Research conducted in Canada in the years following surgery (using a different tether than the Zimmer Biomet version) showed a higher than expected rate — 15.8% — of post-surgery complications.

“What we found is that every time point — from the first being in hospital, to 30 days, to one year, to two years — the complication rates and the risk of re-operation increased, at every one of those time points,” says Ron El-Hawary, MD, MSc, FRCS(C), Chief of Orthopaedics at the IWK Health Centre and Professor in the Department of Surgery at Dalhousie University. “That’s pretty common for a lot of surgical procedures, but you hope that things plateau over the long term. That’s why a two-year followup is usually a good benchmark for orthopedic study, because if an implant survives for two years, that’s usually good for the much longer term. What’s different with vertebral body tethering is that as time goes on, we suspect that there might be more complications that arise.”

Dr. El-Hawary also has found, in research to be published in 2022, that a patient’s weight can impact the effectiveness of VBT.

“If patients have a BMI greater than the 85th percentile for their age ... the VBT doesn’t seem to work as well over time,” Dr. El-Hawary says. “You can get a good correction in the OR, but that growth modulation where you hope the scoliosis continues to get better over time — it doesn’t seem to work as well if you’re overweight.”

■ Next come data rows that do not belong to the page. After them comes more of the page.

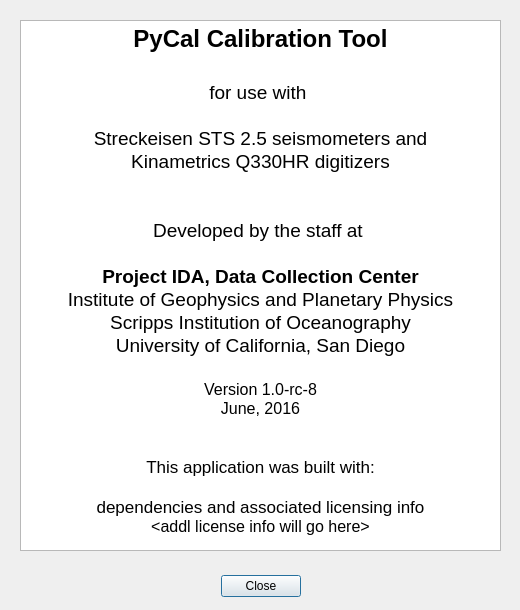
This is gui/about.ui in ProjectIDA/ical as Qt 5 draws it before an edit. The edited form follows.
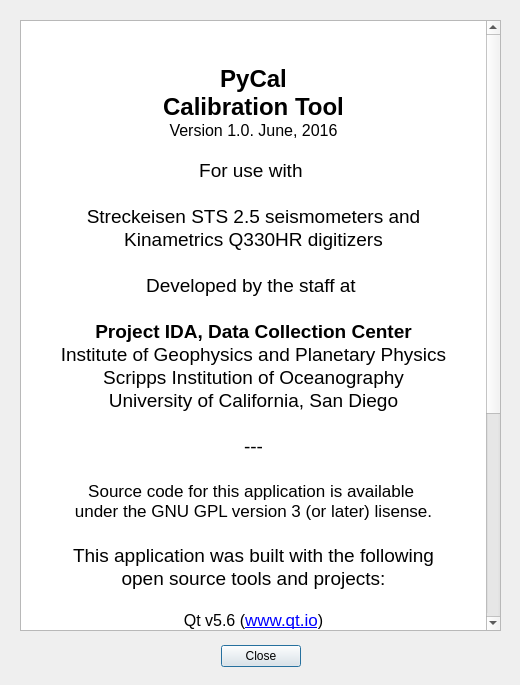
This is the edited form. Icons and pictures are not drawn.

Diff of the .ui file:
```diff
--- a/gui/about.ui
+++ b/gui/about.ui
@@ -7,7 +7,7 @@
     <x>0</x>
     <y>0</y>
     <width>520</width>
-    <height>610</height>
+    <height>685</height>
    </rect>
   </property>
   <property name="windowTitle">
@@ -20,7 +20,7 @@
    <property name="geometry">
     <rect>
      <x>20</x>
-     <y>570</y>
+     <y>640</y>
      <width>481</width>
      <height>32</height>
     </rect>
@@ -44,11 +44,11 @@
      <x>20</x>
      <y>20</y>
      <width>481</width>
-     <height>531</height>
+     <height>611</height>
     </rect>
    </property>
    <property name="verticalScrollBarPolicy">
-    <enum>Qt::ScrollBarAlwaysOff</enum>
+    <enum>Qt::ScrollBarAlwaysOn</enum>
    </property>
    <property name="horizontalScrollBarPolicy">
     <enum>Qt::ScrollBarAlwaysOff</enum>
@@ -61,14 +61,17 @@
 &lt;html&gt;&lt;head&gt;&lt;meta name=&quot;qrichtext&quot; content=&quot;1&quot; /&gt;&lt;style type=&quot;text/css&quot;&gt;
 p, li { white-space: pre-wrap; }
 &lt;/style&gt;&lt;/head&gt;&lt;body style=&quot; font-family:'.Helvetica Neue DeskInterface'; font-size:13pt; font-weight:400; font-style:normal;&quot;&gt;
-&lt;p align=&quot;center&quot; style=&quot; margin-top:0px; margin-bottom:0px; margin-left:0px; margin-right:0px; -qt-block-indent:0; text-indent:0px;&quot;&gt;&lt;span style=&quot; font-size:18pt; font-weight:600;&quot;&gt;PyCal Calibration Tool&lt;/span&gt;&lt;/p&gt;
-&lt;p align=&quot;center&quot; style=&quot;-qt-paragraph-type:empty; margin-top:0px; margin-bottom:0px; margin-left:0px; margin-right:0px; -qt-block-indent:0; text-indent:0px; font-size:18pt;&quot;&gt;&lt;br /&gt;&lt;/p&gt;
-&lt;p align=&quot;center&quot; style=&quot; margin-top:0px; margin-bottom:0px; margin-left:0px; margin-right:0px; -qt-block-indent:0; text-indent:0px;&quot;&gt;&lt;span style=&quot; font-size:14pt;&quot;&gt;for use with &lt;/span&gt;&lt;/p&gt;
+&lt;p align=&quot;center&quot; style=&quot; margin-top:0px; margin-bottom:0px; margin-left:0px; margin-right:0px; -qt-block-indent:0; text-indent:0px;&quot;&gt;&lt;img src=&quot;:/images/pycal-icon2.png&quot; width=&quot;150&quot; /&gt;&lt;/p&gt;
+&lt;p align=&quot;center&quot; style=&quot;-qt-paragraph-type:empty; margin-top:0px; margin-bottom:0px; margin-left:0px; margin-right:0px; -qt-block-indent:0; text-indent:0px;&quot;&gt;&lt;br /&gt;&lt;/p&gt;
+&lt;p align=&quot;center&quot; style=&quot; margin-top:0px; margin-bottom:0px; margin-left:0px; margin-right:0px; -qt-block-indent:0; text-indent:0px;&quot;&gt;&lt;span style=&quot; font-size:18pt; font-weight:600;&quot;&gt;PyCal&lt;/span&gt;&lt;/p&gt;
+&lt;p align=&quot;center&quot; style=&quot; margin-top:0px; margin-bottom:0px; margin-left:0px; margin-right:0px; -qt-block-indent:0; text-indent:0px;&quot;&gt;&lt;span style=&quot; font-size:18pt; font-weight:600;&quot;&gt;Calibration Tool&lt;/span&gt;&lt;/p&gt;
+&lt;p align=&quot;center&quot; style=&quot; margin-top:0px; margin-bottom:0px; margin-left:0px; margin-right:0px; -qt-block-indent:0; text-indent:0px;&quot;&gt;&lt;span style=&quot; font-size:12pt;&quot;&gt;Version 1.0. June, 2016&lt;/span&gt;&lt;/p&gt;
+&lt;p align=&quot;center&quot; style=&quot;-qt-paragraph-type:empty; margin-top:0px; margin-bottom:0px; margin-left:0px; margin-right:0px; -qt-block-indent:0; text-indent:0px; font-size:12pt;&quot;&gt;&lt;br /&gt;&lt;/p&gt;
+&lt;p align=&quot;center&quot; style=&quot; margin-top:0px; margin-bottom:0px; margin-left:0px; margin-right:0px; -qt-block-indent:0; text-indent:0px;&quot;&gt;&lt;span style=&quot; font-size:14pt;&quot;&gt;For use with &lt;/span&gt;&lt;/p&gt;
 &lt;p align=&quot;center&quot; style=&quot;-qt-paragraph-type:empty; margin-top:0px; margin-bottom:0px; margin-left:0px; margin-right:0px; -qt-block-indent:0; text-indent:0px; font-size:14pt;&quot;&gt;&lt;br /&gt;&lt;/p&gt;
 &lt;p align=&quot;center&quot; style=&quot; margin-top:0px; margin-bottom:0px; margin-left:0px; margin-right:0px; -qt-block-indent:0; text-indent:0px;&quot;&gt;&lt;span style=&quot; font-size:14pt;&quot;&gt;Streckeisen STS 2.5 seismometers and&lt;/span&gt;&lt;/p&gt;
 &lt;p align=&quot;center&quot; style=&quot; margin-top:0px; margin-bottom:0px; margin-left:0px; margin-right:0px; -qt-block-indent:0; text-indent:0px;&quot;&gt;&lt;span style=&quot; font-size:14pt;&quot;&gt;Kinametrics Q330HR digitizers&lt;/span&gt;&lt;/p&gt;
 &lt;p align=&quot;center&quot; style=&quot;-qt-paragraph-type:empty; margin-top:0px; margin-bottom:0px; margin-left:0px; margin-right:0px; -qt-block-indent:0; text-indent:0px; font-size:14pt;&quot;&gt;&lt;br /&gt;&lt;/p&gt;
-&lt;p align=&quot;center&quot; style=&quot;-qt-paragraph-type:empty; margin-top:0px; margin-bottom:0px; margin-left:0px; margin-right:0px; -qt-block-indent:0; text-indent:0px; font-size:14pt;&quot;&gt;&lt;br /&gt;&lt;/p&gt;
 &lt;p align=&quot;center&quot; style=&quot; margin-top:0px; margin-bottom:0px; margin-left:0px; margin-right:0px; -qt-block-indent:0; text-indent:0px;&quot;&gt;&lt;span style=&quot; font-size:14pt;&quot;&gt;Developed by the staff at &lt;/span&gt;&lt;/p&gt;
 &lt;p align=&quot;center&quot; style=&quot;-qt-paragraph-type:empty; margin-top:0px; margin-bottom:0px; margin-left:0px; margin-right:0px; -qt-block-indent:0; text-indent:0px; font-size:14pt;&quot;&gt;&lt;br /&gt;&lt;/p&gt;
 &lt;p align=&quot;center&quot; style=&quot; margin-top:0px; margin-bottom:0px; margin-left:0px; margin-right:0px; -qt-block-indent:0; text-indent:0px;&quot;&gt;&lt;span style=&quot; font-size:14pt; font-weight:600;&quot;&gt;Project IDA, Data Collection Center&lt;/span&gt;&lt;/p&gt;
@@ -76,16 +79,30 @@
 &lt;p align=&quot;center&quot; style=&quot; margin-top:0px; margin-bottom:0px; margin-left:0px; margin-right:0px; -qt-block-indent:0; text-indent:0px;&quot;&gt;&lt;span style=&quot; font-size:14pt;&quot;&gt;Scripps Institution of Oceanography&lt;/span&gt;&lt;/p&gt;
 &lt;p align=&quot;center&quot; style=&quot; margin-top:0px; margin-bottom:0px; margin-left:0px; margin-right:0px; -qt-block-indent:0; text-indent:0px;&quot;&gt;&lt;span style=&quot; font-size:14pt;&quot;&gt;University of California, San Diego&lt;/span&gt;&lt;/p&gt;
 &lt;p align=&quot;center&quot; style=&quot;-qt-paragraph-type:empty; margin-top:0px; margin-bottom:0px; margin-left:0px; margin-right:0px; -qt-block-indent:0; text-indent:0px; font-size:14pt;&quot;&gt;&lt;br /&gt;&lt;/p&gt;
-&lt;p align=&quot;center&quot; style=&quot; margin-top:0px; margin-bottom:0px; margin-left:0px; margin-right:0px; -qt-block-indent:0; text-indent:0px;&quot;&gt;&lt;span style=&quot; font-size:12pt;&quot;&gt;Version 1.0-rc-8&lt;/span&gt;&lt;/p&gt;
-&lt;p align=&quot;center&quot; style=&quot; margin-top:0px; margin-bottom:0px; margin-left:0px; margin-right:0px; -qt-block-indent:0; text-indent:0px;&quot;&gt;&lt;span style=&quot; font-size:12pt;&quot;&gt;June, 2016&lt;/span&gt;&lt;/p&gt;
-&lt;p align=&quot;center&quot; style=&quot;-qt-paragraph-type:empty; margin-top:0px; margin-bottom:0px; margin-left:0px; margin-right:0px; -qt-block-indent:0; text-indent:0px; font-size:12pt;&quot;&gt;&lt;br /&gt;&lt;/p&gt;
+&lt;p align=&quot;center&quot; style=&quot; margin-top:0px; margin-bottom:0px; margin-left:0px; margin-right:0px; -qt-block-indent:0; text-indent:0px;&quot;&gt;&lt;span style=&quot; font-size:14pt;&quot;&gt;---&lt;/span&gt;&lt;/p&gt;
+&lt;p align=&quot;center&quot; style=&quot;-qt-paragraph-type:empty; margin-top:0px; margin-bottom:0px; margin-left:0px; margin-right:0px; -qt-block-indent:0; text-indent:0px; font-size:14pt;&quot;&gt;&lt;br /&gt;&lt;/p&gt;
+&lt;p align=&quot;center&quot; style=&quot; margin-top:0px; margin-bottom:0px; margin-left:0px; margin-right:0px; -qt-block-indent:0; text-indent:0px;&quot;&gt;Source code for this application is available &lt;/p&gt;
+&lt;p align=&quot;center&quot; style=&quot; margin-top:0px; margin-bottom:0px; margin-left:0px; margin-right:0px; -qt-block-indent:0; text-indent:0px;&quot;&gt;under the GNU GPL version 3 (or later) lisense.&lt;/p&gt;
+&lt;p align=&quot;center&quot; style=&quot;-qt-paragraph-type:empty; margin-top:0px; margin-bottom:0px; margin-left:0px; margin-right:0px; -qt-block-indent:0; text-indent:0px; font-size:14pt;&quot;&gt;&lt;br /&gt;&lt;/p&gt;
+&lt;p align=&quot;center&quot; style=&quot; margin-top:0px; margin-bottom:0px; margin-left:0px; margin-right:0px; -qt-block-indent:0; text-indent:0px;&quot;&gt;&lt;span style=&quot; font-size:14pt;&quot;&gt;This application was built with the following&lt;/span&gt;&lt;/p&gt;
+&lt;p align=&quot;center&quot; style=&quot; margin-top:0px; margin-bottom:0px; margin-left:0px; margin-right:0px; -qt-block-indent:0; text-indent:0px;&quot;&gt;&lt;span style=&quot; font-size:14pt;&quot;&gt;open source tools and projects:&lt;/span&gt;&lt;/p&gt;
 &lt;p align=&quot;center&quot; style=&quot;-qt-paragraph-type:empty; margin-top:0px; margin-bottom:0px; margin-left:0px; margin-right:0px; -qt-block-indent:0; text-indent:0px;&quot;&gt;&lt;br /&gt;&lt;/p&gt;
-&lt;p align=&quot;center&quot; style=&quot; margin-top:0px; margin-bottom:0px; margin-left:0px; margin-right:0px; -qt-block-indent:0; text-indent:0px;&quot;&gt;This application was built with:&lt;/p&gt;
+&lt;p align=&quot;center&quot; style=&quot; margin-top:0px; margin-bottom:0px; margin-left:0px; margin-right:0px; -qt-block-indent:0; text-indent:0px;&quot;&gt;&lt;span style=&quot; font-size:12pt;&quot;&gt;Qt v5.6 (&lt;/span&gt;&lt;a href=&quot;www.qt.io&quot;&gt;&lt;span style=&quot; text-decoration: underline; color:#0000ff;&quot;&gt;www.qt.io&lt;/span&gt;&lt;/a&gt;&lt;span style=&quot; font-size:12pt;&quot;&gt;)&lt;/span&gt;&lt;/p&gt;
+&lt;p align=&quot;center&quot; style=&quot; margin-top:0px; margin-bottom:0px; margin-left:0px; margin-right:0px; -qt-block-indent:0; text-indent:0px;&quot;&gt;&lt;span style=&quot; font-size:12pt;&quot;&gt;PyQt v5.6 (&lt;/span&gt;&lt;a href=&quot;www.riverbankcomputing.com&quot;&gt;&lt;span style=&quot; text-decoration: underline; color:#0000ff;&quot;&gt;www.riverbankcomputing.com&lt;/span&gt;&lt;/a&gt;&lt;span style=&quot; font-size:12pt;&quot;&gt;/)&lt;/span&gt;&lt;/p&gt;
+&lt;p align=&quot;center&quot; style=&quot; margin-top:0px; margin-bottom:0px; margin-left:0px; margin-right:0px; -qt-block-indent:0; text-indent:0px;&quot;&gt;&lt;span style=&quot; font-size:12pt;&quot;&gt;Matplotlib v1.5.1 (&lt;/span&gt;&lt;a href=&quot;www.scipy.org&quot;&gt;&lt;span style=&quot; text-decoration: underline; color:#0000ff;&quot;&gt;www.scipy.org&lt;/span&gt;&lt;/a&gt;&lt;span style=&quot; font-size:12pt;&quot;&gt;)&lt;/span&gt;&lt;/p&gt;
+&lt;p align=&quot;center&quot; style=&quot; margin-top:0px; margin-bottom:0px; margin-left:0px; margin-right:0px; -qt-block-indent:0; text-indent:0px;&quot;&gt;&lt;span style=&quot; font-size:12pt;&quot;&gt;Numpy and Scipy (&lt;/span&gt;&lt;a href=&quot;www.scipy.org&quot;&gt;&lt;span style=&quot; text-decoration: underline; color:#0000ff;&quot;&gt;www.scipy.org&lt;/span&gt;&lt;/a&gt;&lt;span style=&quot; font-size:12pt;&quot;&gt;)&lt;/span&gt;&lt;/p&gt;
+&lt;p align=&quot;center&quot; style=&quot; margin-top:0px; margin-bottom:0px; margin-left:0px; margin-right:0px; -qt-block-indent:0; text-indent:0px;&quot;&gt;&lt;span style=&quot; font-size:12pt;&quot;&gt;Obspy v1.0.1 (&lt;/span&gt;&lt;a href=&quot;www.obspy.org&quot;&gt;&lt;span style=&quot; text-decoration: underline; color:#0000ff;&quot;&gt;www.obspy.org&lt;/span&gt;&lt;/a&gt;&lt;span style=&quot; font-size:12pt;&quot;&gt;)&lt;/span&gt;&lt;/p&gt;
+&lt;p align=&quot;center&quot; style=&quot; margin-top:0px; margin-bottom:0px; margin-left:0px; margin-right:0px; -qt-block-indent:0; text-indent:0px;&quot;&gt;&lt;span style=&quot; font-size:12pt;&quot;&gt;PyInstaller (&lt;/span&gt;&lt;a href=&quot;www.pyinstaller.org&quot;&gt;&lt;span style=&quot; text-decoration: underline; color:#0000ff;&quot;&gt;www.pyinstaller.org&lt;/span&gt;&lt;/a&gt;&lt;/p&gt;
 &lt;p align=&quot;center&quot; style=&quot;-qt-paragraph-type:empty; margin-top:0px; margin-bottom:0px; margin-left:0px; margin-right:0px; -qt-block-indent:0; text-indent:0px;&quot;&gt;&lt;br /&gt;&lt;/p&gt;
-&lt;p align=&quot;center&quot; style=&quot; margin-top:0px; margin-bottom:0px; margin-left:0px; margin-right:0px; -qt-block-indent:0; text-indent:0px;&quot;&gt;dependencies and associated licensing info&lt;/p&gt;
-&lt;p align=&quot;center&quot; style=&quot; margin-top:0px; margin-bottom:0px; margin-left:0px; margin-right:0px; -qt-block-indent:0; text-indent:0px;&quot;&gt;&lt;span style=&quot; font-size:12pt;&quot;&gt;&amp;lt;addl license info will go here&amp;gt;&lt;/span&gt;&lt;/p&gt;
-&lt;p align=&quot;center&quot; style=&quot;-qt-paragraph-type:empty; margin-top:0px; margin-bottom:0px; margin-left:0px; margin-right:0px; -qt-block-indent:0; text-indent:0px; font-size:12pt;&quot;&gt;&lt;br /&gt;&lt;/p&gt;
 &lt;p align=&quot;center&quot; style=&quot; margin-top:0px; margin-bottom:0px; margin-left:0px; margin-right:0px; -qt-block-indent:0; text-indent:0px;&quot;&gt;&lt;span style=&quot; font-size:12pt;&quot;&gt;Copyright &lt;/span&gt;&lt;span style=&quot; font-family:'Menlo,monospace'; font-size:14pt; color:#222222; background-color:#ffffff;&quot;&gt;© &lt;/span&gt;&lt;span style=&quot; font-size:12pt;&quot;&gt;2016, Regents of the University of California&lt;/span&gt;&lt;/p&gt;
+&lt;p align=&quot;center&quot; style=&quot;-qt-paragraph-type:empty; margin-top:0px; margin-bottom:0px; margin-left:0px; margin-right:0px; -qt-block-indent:0; text-indent:0px;&quot;&gt;&lt;br /&gt;&lt;/p&gt;
+&lt;p align=&quot;center&quot; style=&quot; margin-top:0px; margin-bottom:0px; margin-left:0px; margin-right:0px; -qt-block-indent:0; text-indent:0px;&quot;&gt;&lt;img src=&quot;:/images/igpp-black.png&quot; /&gt;&lt;/p&gt;
+&lt;p align=&quot;center&quot; style=&quot;-qt-paragraph-type:empty; margin-top:0px; margin-bottom:0px; margin-left:0px; margin-right:0px; -qt-block-indent:0; text-indent:0px;&quot;&gt;&lt;br /&gt;&lt;/p&gt;
+&lt;p align=&quot;center&quot; style=&quot;-qt-paragraph-type:empty; margin-top:0px; margin-bottom:0px; margin-left:0px; margin-right:0px; -qt-block-indent:0; text-indent:0px;&quot;&gt;&lt;br /&gt;&lt;/p&gt;
+&lt;p align=&quot;center&quot; style=&quot; margin-top:0px; margin-bottom:0px; margin-left:0px; margin-right:0px; -qt-block-indent:0; text-indent:0px;&quot;&gt;&lt;img src=&quot;:/images/SIO-logos-2014.jpg&quot; /&gt;&lt;/p&gt;
+&lt;p align=&quot;center&quot; style=&quot;-qt-paragraph-type:empty; margin-top:0px; margin-bottom:0px; margin-left:0px; margin-right:0px; -qt-block-indent:0; text-indent:0px;&quot;&gt;&lt;br /&gt;&lt;/p&gt;
+&lt;p align=&quot;center&quot; style=&quot;-qt-paragraph-type:empty; margin-top:0px; margin-bottom:0px; margin-left:0px; margin-right:0px; -qt-block-indent:0; text-indent:0px;&quot;&gt;&lt;br /&gt;&lt;/p&gt;
+&lt;p align=&quot;center&quot; style=&quot; margin-top:0px; margin-bottom:0px; margin-left:0px; margin-right:0px; -qt-block-indent:0; text-indent:0px;&quot;&gt;&lt;img src=&quot;:/images/ucsd-logo-web.png&quot; /&gt;&lt;/p&gt;
 &lt;p align=&quot;center&quot; style=&quot;-qt-paragraph-type:empty; margin-top:0px; margin-bottom:0px; margin-left:0px; margin-right:0px; -qt-block-indent:0; text-indent:0px;&quot;&gt;&lt;br /&gt;&lt;/p&gt;&lt;/body&gt;&lt;/html&gt;</string>
    </property>
   </widget>
```
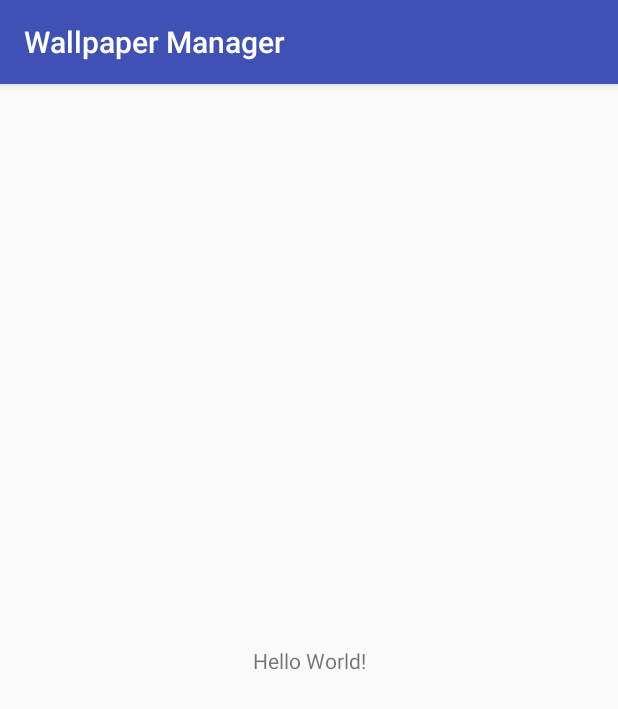
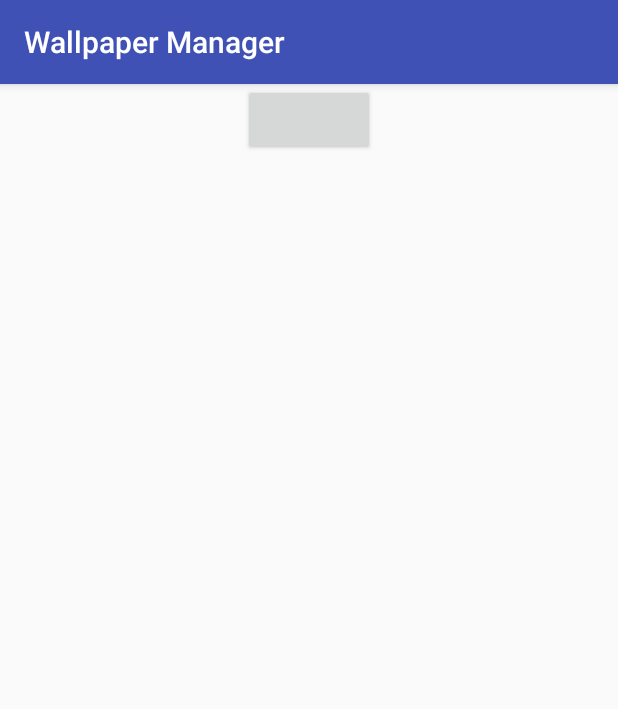
Before and after one commit to Kugra/WallpaperManager, an Android app: the screen it shows after launch (MainActivity), on a phone screen of 412 x 824 dp. Shown: the top 709 px of the screen. Run offline under Robolectric (Android 15) with nearby library versions, the phone set to English and light mode, and no system bars.

Commit message:
Minimum implementation for change wallpaper. Were developed functions to get resolution measure and resizeImage

```diff
--- a/app/src/main/java/com/kovalsikoski/johan/wallpapermanager/MainActivity.kt
+++ b/app/src/main/java/com/kovalsikoski/johan/wallpapermanager/MainActivity.kt
@@ -1,12 +1,59 @@
 package com.kovalsikoski.johan.wallpapermanager
 
+import android.app.WallpaperManager
+import android.content.Context
+import android.content.res.Resources
+import android.graphics.Bitmap
+import android.graphics.BitmapFactory
+import android.graphics.Point
+import android.os.Bundle
 import android.support.v7.app.AppCompatActivity
-import android.os.Bundle
+import android.view.WindowManager
+import java.io.IOException
+
 
 class MainActivity : AppCompatActivity() {
+
+    private var measureWidth: Int = 0
+    private var measureHeight: Int = 0
+
+    private lateinit var resizedImage: Bitmap
 
     override fun onCreate(savedInstanceState: Bundle?) {
         super.onCreate(savedInstanceState)
         setContentView(R.layout.activity_main)
+
+        getResolutionMeasure()
+
+        resizedImage = resizeImage(R.drawable.wallpaper1, measureWidth, measureHeight)
+
+
+        val wallpaperManager = WallpaperManager.getInstance(applicationContext)
+
+        wallpaperManager.clear() //Clear and set back default System's wallpaper
+
+        try {
+            wallpaperManager.setBitmap(resizedImage)
+        } catch (e: IOException){
+            e.message
+        }
+
     }
+
+    private fun getResolutionMeasure() {
+        val size = Point()
+        val windowManager = getSystemService(Context.WINDOW_SERVICE) as WindowManager
+        windowManager.defaultDisplay.getRealSize(size)
+
+        measureWidth = size.x
+        measureHeight = size.y
+    }
+
+    private fun resizeImage(imageResourcePath: Int, reqWidth: Int, reqHeight: Int): Bitmap {
+
+        val drawableToBitmap = BitmapFactory.decodeResource(resources, imageResourcePath)
+
+        return Bitmap.createScaledBitmap(drawableToBitmap, reqWidth, reqHeight, true)
+    }
+
 }
--- a/app/src/main/res/layout/activity_main.xml
+++ b/app/src/main/res/layout/activity_main.xml
@@ -7,13 +7,12 @@
     android:layout_height="match_parent"
     tools:context=".MainActivity">
 
-    <TextView
+    <Button
+        android:id="@+id/setWallpaperButton"
         android:layout_width="wrap_content"
         android:layout_height="wrap_content"
-        android:text="Hello World!"
-        app:layout_constraintBottom_toBottomOf="parent"
-        app:layout_constraintLeft_toLeftOf="parent"
-        app:layout_constraintRight_toRightOf="parent"
-        app:layout_constraintTop_toTopOf="parent" />
+        app:layout_constraintTop_toTopOf="parent"
+        app:layout_constraintStart_toStartOf="parent"
+        app:layout_constraintEnd_toEndOf="parent"/>
 
 </android.support.constraint.ConstraintLayout>
```
Also changed, not shown: app/src/main/res/drawable/wallpaper1.jpg (added).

Between 2% and 3% of the U.S. population — 6 to 9 million people — have scoliosis. Most children affected experience the onset of the condition between ages 10 and 15. Although both males and females are equally affected, females are eight times more likely to progress to a severe curvature that requires bracing or surgery.

Can VBT Use Become Widespread?

The more familiar risks of spinal fusion, combined with its wide availability, are likely to ensure it remains the most common surgical treatment for scoliosis in the near future.

“It’s very predictable in terms of what happens over the short term, you get a great correction of the scoliosis, and it’s a pretty safe operation,” Dr. El-Hawary says. “But the downside is that you lose some mobility of the spine and can end up with vertebral degeneration 20, 30, 40 years later. So that’s why we are thinking about fusion type surgery, as it might decrease those longer term issues.”

Ongoing research to track patients five and 10 years out from VBT may provide more answers to questions including how many patients are breaking the cord, how many patients are experiencing overcorrection in their curvature and how many patients ultimately need spinal fusion.

“We’re following our patients and seeing where the sweet spot is for the proper indications and the proper technique for applying the tether,” Dr. Lonner says. “So getting more data is going to be important for the next generation of surgeons. And training more surgeons is part of the process of increasing availability for patients and their families.”

Advanced robotics may also be able to improve accuracy and efficiency of placement of the screws, lowering complications. However, finding the correct window of growth for VBT surgery may be the most important path forward.

“I do think this will become more widely utilized and available for patients,” Dr. Lonner says.